With Ayton out, Oklahoma City led 37-23 at the end of the first quarter. After Ayton entered the game, Phoenix dominated the rest of the way. He finished with 10 points and six rebounds in just over 17 minutes.
Oklahoma City was without four of its top five scorers. Shai Gilgeous-Alexander (bruised right calf), Danilo Gallinari (left ankle maintenance), Dennis Schroder (birth of child) and Steven Adams (bruised left leg) sat out. Reserve center Nerlens Noel (sprained right ankle) also did not play.
Rookie Darius Bazley had 22 points and 10 rebounds for the Thunder.
The Suns rallied from 15 points down in the second quarter to take a 65-64 lead at halftime. Phoenix opened the second half on an 11-2 run and controlled the game from there.
“I thought their pressure disrupted us,” Thunder coach Billy Donovan said. “I thought we got a little bit stagnant. We made some pretty decent plays. We were able to get some open looks, but I thought there in the second quarter they turned up their defensive intensity and that probably took us out of some rhythm.”
How serious is it?
Joel Embiid is out for Tuesday’s game against the Suns with the left ankle injury he sustained in the first quarter Sunday vs. the Blazers. He’ll be undergoing treatment and evaluation at the team’s practice Monday night.
Brett Brown said he expected Embiid to play again before the playoffs, though characterized that view as “just one man’s opinion.”
Embiid can be dominant. With him, the 76ers still have a chance of advancing in the playoffs.
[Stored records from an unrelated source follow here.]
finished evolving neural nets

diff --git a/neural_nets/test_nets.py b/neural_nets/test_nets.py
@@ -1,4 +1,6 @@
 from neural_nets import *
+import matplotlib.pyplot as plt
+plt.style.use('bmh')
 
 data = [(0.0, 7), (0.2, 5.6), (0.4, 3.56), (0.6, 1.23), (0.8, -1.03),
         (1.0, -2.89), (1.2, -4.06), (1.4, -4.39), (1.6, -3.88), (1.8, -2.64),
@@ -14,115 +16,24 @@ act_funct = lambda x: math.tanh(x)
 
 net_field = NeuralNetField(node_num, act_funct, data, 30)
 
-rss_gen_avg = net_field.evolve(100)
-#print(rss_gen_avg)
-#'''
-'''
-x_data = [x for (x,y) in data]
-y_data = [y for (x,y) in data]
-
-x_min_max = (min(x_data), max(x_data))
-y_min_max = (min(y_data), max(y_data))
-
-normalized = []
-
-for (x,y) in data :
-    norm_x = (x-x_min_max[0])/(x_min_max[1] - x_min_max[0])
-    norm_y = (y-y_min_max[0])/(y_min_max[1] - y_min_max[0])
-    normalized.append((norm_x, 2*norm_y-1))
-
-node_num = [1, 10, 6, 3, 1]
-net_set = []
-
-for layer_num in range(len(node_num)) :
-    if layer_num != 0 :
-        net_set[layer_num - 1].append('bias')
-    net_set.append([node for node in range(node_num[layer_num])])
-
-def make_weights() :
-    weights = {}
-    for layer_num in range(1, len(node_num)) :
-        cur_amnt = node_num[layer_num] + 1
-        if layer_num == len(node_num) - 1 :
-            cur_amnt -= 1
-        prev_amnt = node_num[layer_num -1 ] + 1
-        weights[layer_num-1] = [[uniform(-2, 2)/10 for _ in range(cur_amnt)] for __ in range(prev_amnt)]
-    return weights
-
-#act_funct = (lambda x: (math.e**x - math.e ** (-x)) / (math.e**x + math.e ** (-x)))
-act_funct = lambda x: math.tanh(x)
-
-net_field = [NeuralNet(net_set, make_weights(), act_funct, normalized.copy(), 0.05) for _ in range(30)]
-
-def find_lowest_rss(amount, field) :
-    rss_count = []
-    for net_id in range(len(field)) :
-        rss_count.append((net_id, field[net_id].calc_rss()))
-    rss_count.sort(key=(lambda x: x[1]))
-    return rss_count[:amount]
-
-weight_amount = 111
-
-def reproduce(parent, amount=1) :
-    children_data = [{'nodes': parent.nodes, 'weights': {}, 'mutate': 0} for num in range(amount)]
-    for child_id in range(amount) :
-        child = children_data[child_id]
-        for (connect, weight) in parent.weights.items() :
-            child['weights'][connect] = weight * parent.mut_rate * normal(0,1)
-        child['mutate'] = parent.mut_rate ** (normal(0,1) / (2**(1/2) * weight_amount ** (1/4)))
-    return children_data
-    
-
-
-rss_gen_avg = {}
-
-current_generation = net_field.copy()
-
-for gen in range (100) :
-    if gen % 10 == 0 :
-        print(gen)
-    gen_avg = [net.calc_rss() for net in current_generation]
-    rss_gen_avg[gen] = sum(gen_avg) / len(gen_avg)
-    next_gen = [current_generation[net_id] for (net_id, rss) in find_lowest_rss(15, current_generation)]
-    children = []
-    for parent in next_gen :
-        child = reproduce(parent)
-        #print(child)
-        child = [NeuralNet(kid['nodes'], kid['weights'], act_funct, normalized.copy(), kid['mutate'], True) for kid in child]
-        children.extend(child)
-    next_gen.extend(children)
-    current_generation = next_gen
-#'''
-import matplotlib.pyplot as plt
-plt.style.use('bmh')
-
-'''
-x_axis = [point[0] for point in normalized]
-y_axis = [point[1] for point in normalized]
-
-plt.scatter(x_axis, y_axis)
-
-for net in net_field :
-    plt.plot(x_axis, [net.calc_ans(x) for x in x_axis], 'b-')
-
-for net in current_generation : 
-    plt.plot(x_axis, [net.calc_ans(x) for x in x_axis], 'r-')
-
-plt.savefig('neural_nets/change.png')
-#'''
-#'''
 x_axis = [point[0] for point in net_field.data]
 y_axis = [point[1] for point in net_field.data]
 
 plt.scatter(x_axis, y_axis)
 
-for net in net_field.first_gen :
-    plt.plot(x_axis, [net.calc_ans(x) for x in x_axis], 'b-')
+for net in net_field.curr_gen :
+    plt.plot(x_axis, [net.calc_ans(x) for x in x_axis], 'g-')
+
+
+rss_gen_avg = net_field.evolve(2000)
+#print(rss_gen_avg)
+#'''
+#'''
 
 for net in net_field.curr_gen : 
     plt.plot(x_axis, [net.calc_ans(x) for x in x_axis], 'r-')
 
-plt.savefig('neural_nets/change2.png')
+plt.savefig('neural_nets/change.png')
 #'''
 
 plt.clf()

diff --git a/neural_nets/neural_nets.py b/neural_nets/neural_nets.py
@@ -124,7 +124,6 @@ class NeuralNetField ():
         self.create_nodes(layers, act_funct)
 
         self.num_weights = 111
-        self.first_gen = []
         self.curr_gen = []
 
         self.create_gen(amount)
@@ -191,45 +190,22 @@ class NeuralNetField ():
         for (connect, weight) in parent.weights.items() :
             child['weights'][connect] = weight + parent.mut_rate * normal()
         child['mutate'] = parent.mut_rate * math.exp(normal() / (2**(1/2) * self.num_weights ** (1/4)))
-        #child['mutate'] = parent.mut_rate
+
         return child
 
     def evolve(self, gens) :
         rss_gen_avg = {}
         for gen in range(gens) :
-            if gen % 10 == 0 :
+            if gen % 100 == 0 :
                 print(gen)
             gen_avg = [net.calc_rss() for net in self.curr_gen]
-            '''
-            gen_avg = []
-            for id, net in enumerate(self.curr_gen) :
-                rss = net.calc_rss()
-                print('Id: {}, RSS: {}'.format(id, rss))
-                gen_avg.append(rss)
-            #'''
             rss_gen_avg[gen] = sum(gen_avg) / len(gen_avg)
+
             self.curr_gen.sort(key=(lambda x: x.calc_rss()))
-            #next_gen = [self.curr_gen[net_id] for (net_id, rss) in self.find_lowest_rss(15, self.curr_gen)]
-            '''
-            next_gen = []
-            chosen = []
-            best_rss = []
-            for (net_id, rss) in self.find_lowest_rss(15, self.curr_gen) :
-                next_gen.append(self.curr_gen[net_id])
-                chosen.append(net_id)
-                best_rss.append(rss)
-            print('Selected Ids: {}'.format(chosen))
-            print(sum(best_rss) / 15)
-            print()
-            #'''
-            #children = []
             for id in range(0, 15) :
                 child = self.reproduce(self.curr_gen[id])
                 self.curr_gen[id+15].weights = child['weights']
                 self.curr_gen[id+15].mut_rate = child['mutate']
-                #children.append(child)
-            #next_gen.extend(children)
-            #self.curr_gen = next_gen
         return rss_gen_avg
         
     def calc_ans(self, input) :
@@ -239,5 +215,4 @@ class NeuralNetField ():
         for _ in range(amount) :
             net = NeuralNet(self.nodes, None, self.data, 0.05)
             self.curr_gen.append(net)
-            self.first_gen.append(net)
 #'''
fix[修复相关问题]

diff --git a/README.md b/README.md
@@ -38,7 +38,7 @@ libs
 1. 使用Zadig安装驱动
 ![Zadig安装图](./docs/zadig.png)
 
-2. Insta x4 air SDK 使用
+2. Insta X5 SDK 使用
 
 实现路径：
It might even be easier to create space around Embiid – where Embiid can really feast – without Simmons (though the loss of the talented Simmons lowers Philadelphia’s ceiling).
However, the 76ers don’t deserve benefit of the doubt for setting accurate injury timelines, particularly with Embiid. There’s an element of “see it to believe it” here.